Task brief: Your job is to return every line in the data holding the string "settings".

-- Opening Marker --

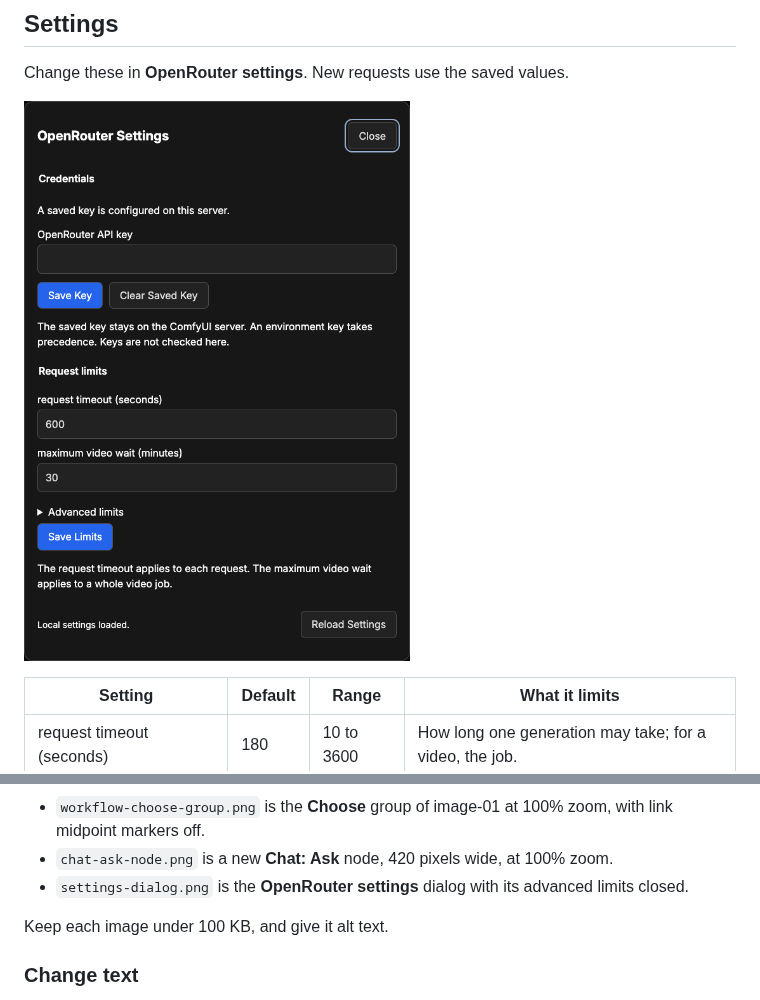
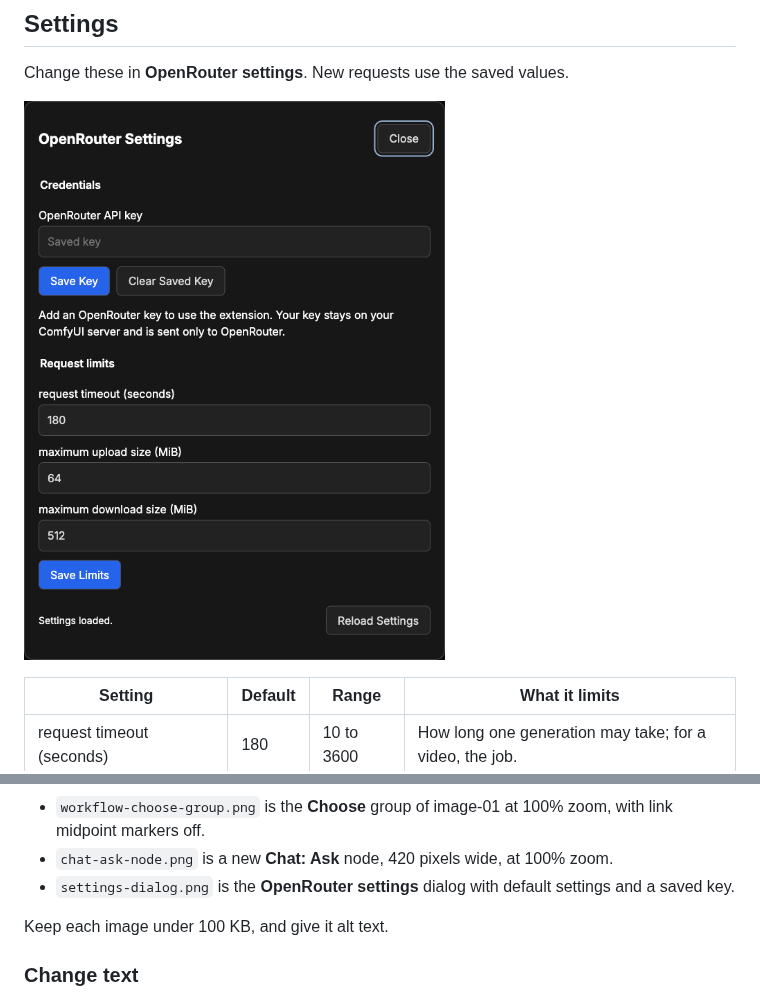
Before and after one commit to stefanionescu/comfyui-openrouter, a Markdown page: ADVANCED.md, 2 parts joined by grey strips. GitHub-like rendering; pictures changed too: docs/images/settings-dialog.png.

Commit message:
docs(docs): retake the settings dialog screenshot
- The screenshot shows the dialog's three settings at their defaults, the new key text, and the saved key placeholder.
- ADVANCED describes the screenshot without the advanced limits section it no longer has.

Co-Authored-By: Claude Opus 5.5 (1M context) <noreply@anthropic.com>

```diff
--- a/ADVANCED.md
+++ b/ADVANCED.md
@@ -411,8 +411,8 @@ The README's and this guide's images are in `docs/images/`:
   with link midpoint markers off.
 - `chat-ask-node.png` is a new **Chat: Ask** node, 420 pixels wide, at 100%
   zoom.
-- `settings-dialog.png` is the **OpenRouter settings** dialog with its advanced
-  limits closed.
+- `settings-dialog.png` is the **OpenRouter settings** dialog with default
+  settings and a saved key.
 
 Keep each image under 100 KB, and give it alt text.
 
```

-- Closing Marker --

Solution for this problem:
Before and after one commit to stefanionescu/comfyui-openrouter, a Markdown page: ADVANCED.md, 2 parts joined by grey strips. GitHub-like rendering; pictures changed too: docs/images/settings-dialog.png.
docs(docs): retake the settings dialog screenshot
- The screenshot shows the dialog's three settings at their defaults, the new key text, and the saved key placeholder.
-- `settings-dialog.png` is the **OpenRouter settings** dialog with its advanced
+- `settings-dialog.png` is the **OpenRouter settings** dialog with default
+  settings and a saved key.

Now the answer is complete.